=== Begin Enclosure ===

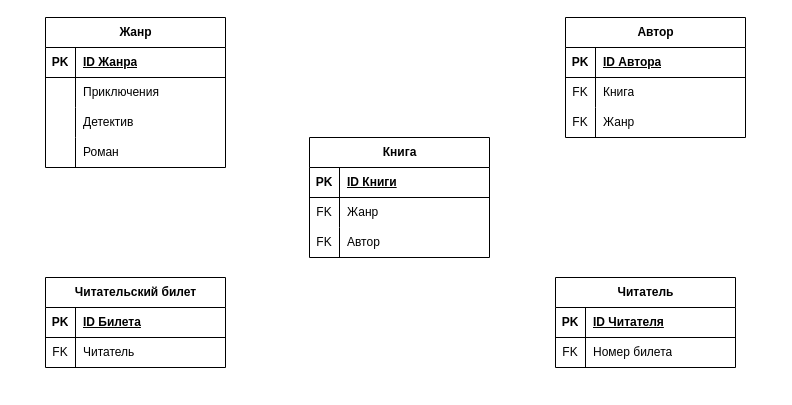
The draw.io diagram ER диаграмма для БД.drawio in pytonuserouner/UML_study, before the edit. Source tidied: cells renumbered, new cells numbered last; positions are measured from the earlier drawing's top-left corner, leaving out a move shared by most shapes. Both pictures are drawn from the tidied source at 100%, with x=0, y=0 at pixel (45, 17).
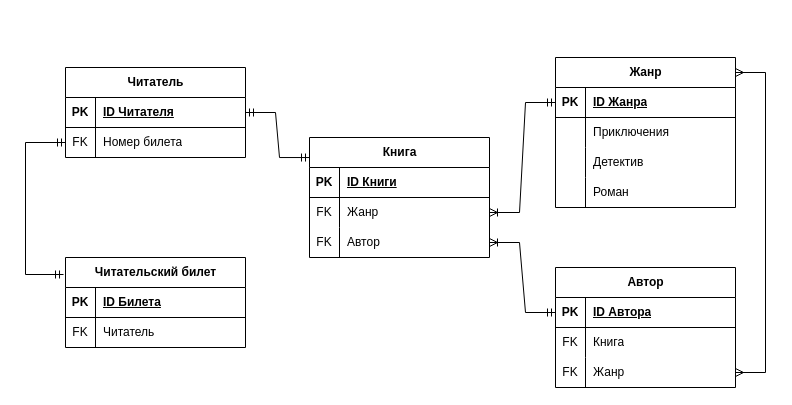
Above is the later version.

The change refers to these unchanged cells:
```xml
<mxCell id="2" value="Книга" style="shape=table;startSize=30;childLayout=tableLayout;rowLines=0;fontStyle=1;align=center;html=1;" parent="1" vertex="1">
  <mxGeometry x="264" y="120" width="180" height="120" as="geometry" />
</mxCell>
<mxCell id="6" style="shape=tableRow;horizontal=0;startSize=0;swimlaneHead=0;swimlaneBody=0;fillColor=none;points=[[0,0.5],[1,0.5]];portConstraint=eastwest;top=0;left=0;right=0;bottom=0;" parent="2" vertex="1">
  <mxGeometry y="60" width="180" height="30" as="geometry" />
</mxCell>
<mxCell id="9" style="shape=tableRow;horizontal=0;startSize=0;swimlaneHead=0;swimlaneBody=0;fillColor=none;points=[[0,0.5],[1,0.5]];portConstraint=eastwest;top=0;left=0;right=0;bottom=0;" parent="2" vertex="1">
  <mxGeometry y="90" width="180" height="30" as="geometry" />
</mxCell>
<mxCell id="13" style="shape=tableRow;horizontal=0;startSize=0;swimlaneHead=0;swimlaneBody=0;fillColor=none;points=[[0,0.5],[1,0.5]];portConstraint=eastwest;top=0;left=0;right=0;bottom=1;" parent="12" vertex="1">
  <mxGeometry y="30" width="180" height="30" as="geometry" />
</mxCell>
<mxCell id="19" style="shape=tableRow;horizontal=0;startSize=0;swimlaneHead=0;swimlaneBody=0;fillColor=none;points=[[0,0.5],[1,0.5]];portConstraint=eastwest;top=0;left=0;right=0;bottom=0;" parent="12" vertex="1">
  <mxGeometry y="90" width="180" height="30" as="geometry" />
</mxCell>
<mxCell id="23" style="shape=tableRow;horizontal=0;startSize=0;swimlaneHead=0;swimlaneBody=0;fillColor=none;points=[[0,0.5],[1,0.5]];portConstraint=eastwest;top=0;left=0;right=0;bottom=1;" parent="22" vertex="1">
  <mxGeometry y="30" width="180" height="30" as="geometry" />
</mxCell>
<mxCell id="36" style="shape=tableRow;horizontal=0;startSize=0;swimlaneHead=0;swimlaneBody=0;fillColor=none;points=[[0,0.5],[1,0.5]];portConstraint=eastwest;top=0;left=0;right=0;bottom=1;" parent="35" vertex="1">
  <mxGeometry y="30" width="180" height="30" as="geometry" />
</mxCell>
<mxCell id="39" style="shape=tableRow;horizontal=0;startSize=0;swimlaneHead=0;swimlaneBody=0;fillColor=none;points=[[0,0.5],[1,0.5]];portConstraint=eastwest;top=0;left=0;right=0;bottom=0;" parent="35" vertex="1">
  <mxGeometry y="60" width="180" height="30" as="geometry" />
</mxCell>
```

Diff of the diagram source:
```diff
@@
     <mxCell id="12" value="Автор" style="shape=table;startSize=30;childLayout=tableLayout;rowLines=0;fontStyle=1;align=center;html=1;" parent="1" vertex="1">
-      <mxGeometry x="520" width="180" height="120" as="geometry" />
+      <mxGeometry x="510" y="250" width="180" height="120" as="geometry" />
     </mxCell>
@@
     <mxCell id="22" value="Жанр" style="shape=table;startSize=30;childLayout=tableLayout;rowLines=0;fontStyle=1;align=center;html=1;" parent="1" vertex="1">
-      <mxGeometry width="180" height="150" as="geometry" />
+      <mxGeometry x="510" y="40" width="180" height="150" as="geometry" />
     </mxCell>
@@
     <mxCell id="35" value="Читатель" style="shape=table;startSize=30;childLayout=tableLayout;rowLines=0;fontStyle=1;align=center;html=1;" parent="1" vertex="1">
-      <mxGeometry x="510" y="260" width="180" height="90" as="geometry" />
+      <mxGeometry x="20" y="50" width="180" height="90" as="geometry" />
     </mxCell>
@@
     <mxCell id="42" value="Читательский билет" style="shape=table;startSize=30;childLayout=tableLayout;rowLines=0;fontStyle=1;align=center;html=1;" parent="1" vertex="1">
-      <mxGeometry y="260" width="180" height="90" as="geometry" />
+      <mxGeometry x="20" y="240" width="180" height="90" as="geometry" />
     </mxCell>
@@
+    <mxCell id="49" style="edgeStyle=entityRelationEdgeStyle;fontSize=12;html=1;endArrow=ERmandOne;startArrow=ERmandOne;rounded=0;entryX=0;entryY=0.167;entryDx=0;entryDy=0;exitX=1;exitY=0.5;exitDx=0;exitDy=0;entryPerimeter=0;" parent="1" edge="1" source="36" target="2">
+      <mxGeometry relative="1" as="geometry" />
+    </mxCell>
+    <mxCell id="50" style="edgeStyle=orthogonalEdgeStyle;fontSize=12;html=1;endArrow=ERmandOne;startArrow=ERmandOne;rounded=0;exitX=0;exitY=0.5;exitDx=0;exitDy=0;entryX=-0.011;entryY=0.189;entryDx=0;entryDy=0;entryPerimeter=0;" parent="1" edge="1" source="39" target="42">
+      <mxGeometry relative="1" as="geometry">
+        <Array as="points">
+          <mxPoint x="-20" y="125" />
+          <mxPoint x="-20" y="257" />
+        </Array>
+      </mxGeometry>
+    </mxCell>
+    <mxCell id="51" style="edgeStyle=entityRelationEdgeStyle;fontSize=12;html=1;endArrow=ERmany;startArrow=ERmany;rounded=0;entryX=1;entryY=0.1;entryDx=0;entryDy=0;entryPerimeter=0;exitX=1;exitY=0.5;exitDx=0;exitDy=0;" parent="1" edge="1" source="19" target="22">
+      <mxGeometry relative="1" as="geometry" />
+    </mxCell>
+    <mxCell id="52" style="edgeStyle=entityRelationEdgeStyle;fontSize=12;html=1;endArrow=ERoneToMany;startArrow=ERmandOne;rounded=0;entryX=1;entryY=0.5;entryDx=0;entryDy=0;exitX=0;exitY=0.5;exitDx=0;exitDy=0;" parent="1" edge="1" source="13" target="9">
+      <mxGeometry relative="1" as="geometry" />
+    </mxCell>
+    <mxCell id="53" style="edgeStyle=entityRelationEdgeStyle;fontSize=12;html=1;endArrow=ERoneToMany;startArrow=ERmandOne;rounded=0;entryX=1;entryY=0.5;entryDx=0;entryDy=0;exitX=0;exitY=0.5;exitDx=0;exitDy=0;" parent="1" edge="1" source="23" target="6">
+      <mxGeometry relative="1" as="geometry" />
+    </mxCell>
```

=== End Enclosure ===

--- DESCRIPTION OF THE TASK ---
When the word "diagram" shows up in a line of the entries, report that line.

--- SOLVED PROBLEM ---
The draw.io diagram ER диаграмма для БД.drawio in pytonuserouner/UML_study, before the edit. Source tidied: cells renumbered, new cells numbered last; positions are measured from the earlier drawing's top-left corner, leaving out a move shared by most shapes. Both pictures are drawn from the tidied source at 100%, with x=0, y=0 at pixel (45, 17).
Diff of the diagram source:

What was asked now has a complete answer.